- _What this task involves_: Extract each line of the data and write it out again exactly.

*** Exercise materials

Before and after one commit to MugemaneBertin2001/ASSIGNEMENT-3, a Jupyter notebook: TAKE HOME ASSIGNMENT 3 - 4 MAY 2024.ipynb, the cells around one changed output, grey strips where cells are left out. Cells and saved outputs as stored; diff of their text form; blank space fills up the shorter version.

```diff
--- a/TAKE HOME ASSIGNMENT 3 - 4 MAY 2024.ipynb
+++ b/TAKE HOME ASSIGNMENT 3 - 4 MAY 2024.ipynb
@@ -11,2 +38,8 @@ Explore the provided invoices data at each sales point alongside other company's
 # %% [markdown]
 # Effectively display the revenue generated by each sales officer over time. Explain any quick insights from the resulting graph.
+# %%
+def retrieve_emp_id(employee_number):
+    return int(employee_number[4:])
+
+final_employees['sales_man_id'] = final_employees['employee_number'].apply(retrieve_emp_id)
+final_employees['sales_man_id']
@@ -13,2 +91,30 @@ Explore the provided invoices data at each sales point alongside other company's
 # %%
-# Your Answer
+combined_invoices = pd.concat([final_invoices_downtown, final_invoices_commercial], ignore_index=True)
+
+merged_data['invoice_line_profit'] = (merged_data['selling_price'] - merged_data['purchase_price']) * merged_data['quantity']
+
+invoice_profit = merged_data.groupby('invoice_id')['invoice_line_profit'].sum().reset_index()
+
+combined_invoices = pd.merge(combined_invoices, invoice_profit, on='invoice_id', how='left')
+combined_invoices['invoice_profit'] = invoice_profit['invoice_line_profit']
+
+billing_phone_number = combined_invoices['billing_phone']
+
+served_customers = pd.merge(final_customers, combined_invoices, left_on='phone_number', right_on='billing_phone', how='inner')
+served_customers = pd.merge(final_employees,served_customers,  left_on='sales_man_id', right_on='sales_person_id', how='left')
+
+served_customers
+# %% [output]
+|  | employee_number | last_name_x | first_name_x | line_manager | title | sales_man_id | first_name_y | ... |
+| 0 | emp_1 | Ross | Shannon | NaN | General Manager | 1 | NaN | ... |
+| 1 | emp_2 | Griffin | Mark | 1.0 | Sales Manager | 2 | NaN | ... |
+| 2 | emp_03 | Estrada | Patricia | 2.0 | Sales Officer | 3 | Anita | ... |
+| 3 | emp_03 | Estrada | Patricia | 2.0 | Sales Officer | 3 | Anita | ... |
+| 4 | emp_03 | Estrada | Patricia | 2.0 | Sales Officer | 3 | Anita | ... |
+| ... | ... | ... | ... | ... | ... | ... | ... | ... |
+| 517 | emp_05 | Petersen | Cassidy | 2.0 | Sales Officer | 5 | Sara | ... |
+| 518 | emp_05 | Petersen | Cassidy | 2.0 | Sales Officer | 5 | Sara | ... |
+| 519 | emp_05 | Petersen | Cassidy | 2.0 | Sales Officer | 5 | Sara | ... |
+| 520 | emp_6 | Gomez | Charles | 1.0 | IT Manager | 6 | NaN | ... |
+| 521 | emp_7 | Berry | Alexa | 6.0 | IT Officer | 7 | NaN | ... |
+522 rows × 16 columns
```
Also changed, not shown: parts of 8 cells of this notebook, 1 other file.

******

- _The completed task_:
Before and after one commit to MugemaneBertin2001/ASSIGNEMENT-3, a Jupyter notebook: TAKE HOME ASSIGNMENT 3 - 4 MAY 2024.ipynb, the cells around one changed output, grey strips where cells are left out. Cells and saved outputs as stored; diff of their text form; blank space fills up the shorter version.

```diff
--- a/TAKE HOME ASSIGNMENT 3 - 4 MAY 2024.ipynb
+++ b/TAKE HOME ASSIGNMENT 3 - 4 MAY 2024.ipynb
@@ -11,2 +38,8 @@ Explore the provided invoices data at each sales point alongside other company's
 # %% [markdown]
 # Effectively display the revenue generated by each sales officer over time. Explain any quick insights from the resulting graph.
+# %%
+def retrieve_emp_id(employee_number):
+    return int(employee_number[4:])
+
+final_employees['sales_man_id'] = final_employees['employee_number'].apply(retrieve_emp_id)
+final_employees['sales_man_id']
@@ -13,2 +91,30 @@ Explore the provided invoices data at each sales point alongside other company's
 # %%
-# Your Answer
+combined_invoices = pd.concat([final_invoices_downtown, final_invoices_commercial], ignore_index=True)
+
+merged_data['invoice_line_profit'] = (merged_data['selling_price'] - merged_data['purchase_price']) * merged_data['quantity']
+
+invoice_profit = merged_data.groupby('invoice_id')['invoice_line_profit'].sum().reset_index()
+
+combined_invoices = pd.merge(combined_invoices, invoice_profit, on='invoice_id', how='left')
+combined_invoices['invoice_profit'] = invoice_profit['invoice_line_profit']
+
+billing_phone_number = combined_invoices['billing_phone']
+
+served_customers = pd.merge(final_customers, combined_invoices, left_on='phone_number', right_on='billing_phone', how='inner')
+served_customers = pd.merge(final_employees,served_customers,  left_on='sales_man_id', right_on='sales_person_id', how='left')
+
+served_customers
+# %% [output]
+|  | employee_number | last_name_x | first_name_x | line_manager | title | sales_man_id | first_name_y | ... |
+| 0 | emp_1 | Ross | Shannon | NaN | General Manager | 1 | NaN | ... |
+| 1 | emp_2 | Griffin | Mark | 1.0 | Sales Manager | 2 | NaN | ... |
+| 2 | emp_03 | Estrada | Patricia | 2.0 | Sales Officer | 3 | Anita | ... |
+| 3 | emp_03 | Estrada | Patricia | 2.0 | Sales Officer | 3 | Anita | ... |
+| 4 | emp_03 | Estrada | Patricia | 2.0 | Sales Officer | 3 | Anita | ... |
+| ... | ... | ... | ... | ... | ... | ... | ... | ... |
+| 517 | emp_05 | Petersen | Cassidy | 2.0 | Sales Officer | 5 | Sara | ... |
+| 518 | emp_05 | Petersen | Cassidy | 2.0 | Sales Officer | 5 | Sara | ... |
+| 519 | emp_05 | Petersen | Cassidy | 2.0 | Sales Officer | 5 | Sara | ... |
+| 520 | emp_6 | Gomez | Charles | 1.0 | IT Manager | 6 | NaN | ... |
+| 521 | emp_7 | Berry | Alexa | 6.0 | IT Officer | 7 | NaN | ... |
+522 rows × 16 columns
```
Also changed, not shown: parts of 8 cells of this notebook, 1 other file.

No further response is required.